_The task_. An exact copy of every record is needed, with all pictures omitted.

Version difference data
>>

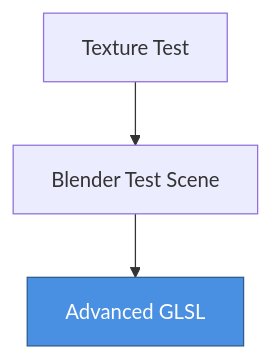
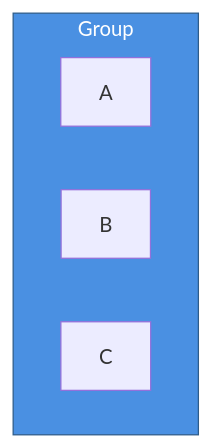
The fourth of 5 diagrams in README.md (KeyFicller/Periscope), drawn with Mermaid before and after one commit. The commit also changed other lines of this file and 6 other files, not shown here.

````diff
--- a/README.md
+++ b/README.md
@@ -220,11 +242,14 @@
 ```mermaid
 flowchart TD
+classDef GroupStyleClass fill:#4A90E2,stroke:#2E5C8A,color:#fff
+0@{ shape: rect, label: A }
+1@{ shape: rect, label: B }
+2@{ shape: rect, label: C }
+subgraph 3["Group"]
+0
+1
+2
+end
 
-classDef ActTypeClass fill:#4A90E2,stroke:#2E5C8A,color:#fff
-1@{ shape: rect, label: Texture Test }
-2@{ shape: rect, label: Blender Test Scene }
-4@{ shape: rect, label: Advanced GLSL }
-1 --> 2
-2 --> 4
-class 4 ActTypeClass
+class 3 GroupStyleClass
 ```
````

<<

_Finished task_.
The fourth of 5 diagrams in README.md (KeyFicller/Periscope), drawn with Mermaid before and after one commit. The commit also changed other lines of this file and 6 other files, not shown here.

````diff
--- a/README.md
+++ b/README.md
@@ -220,11 +242,14 @@
 ```mermaid
 flowchart TD
+classDef GroupStyleClass fill:#4A90E2,stroke:#2E5C8A,color:#fff
+0@{ shape: rect, label: A }
+1@{ shape: rect, label: B }
+2@{ shape: rect, label: C }
+subgraph 3["Group"]
+0
+1
+2
+end
 
-classDef ActTypeClass fill:#4A90E2,stroke:#2E5C8A,color:#fff
-1@{ shape: rect, label: Texture Test }
-2@{ shape: rect, label: Blender Test Scene }
-4@{ shape: rect, label: Advanced GLSL }
-1 --> 2
-2 --> 4
-class 4 ActTypeClass
+class 3 GroupStyleClass
 ```
````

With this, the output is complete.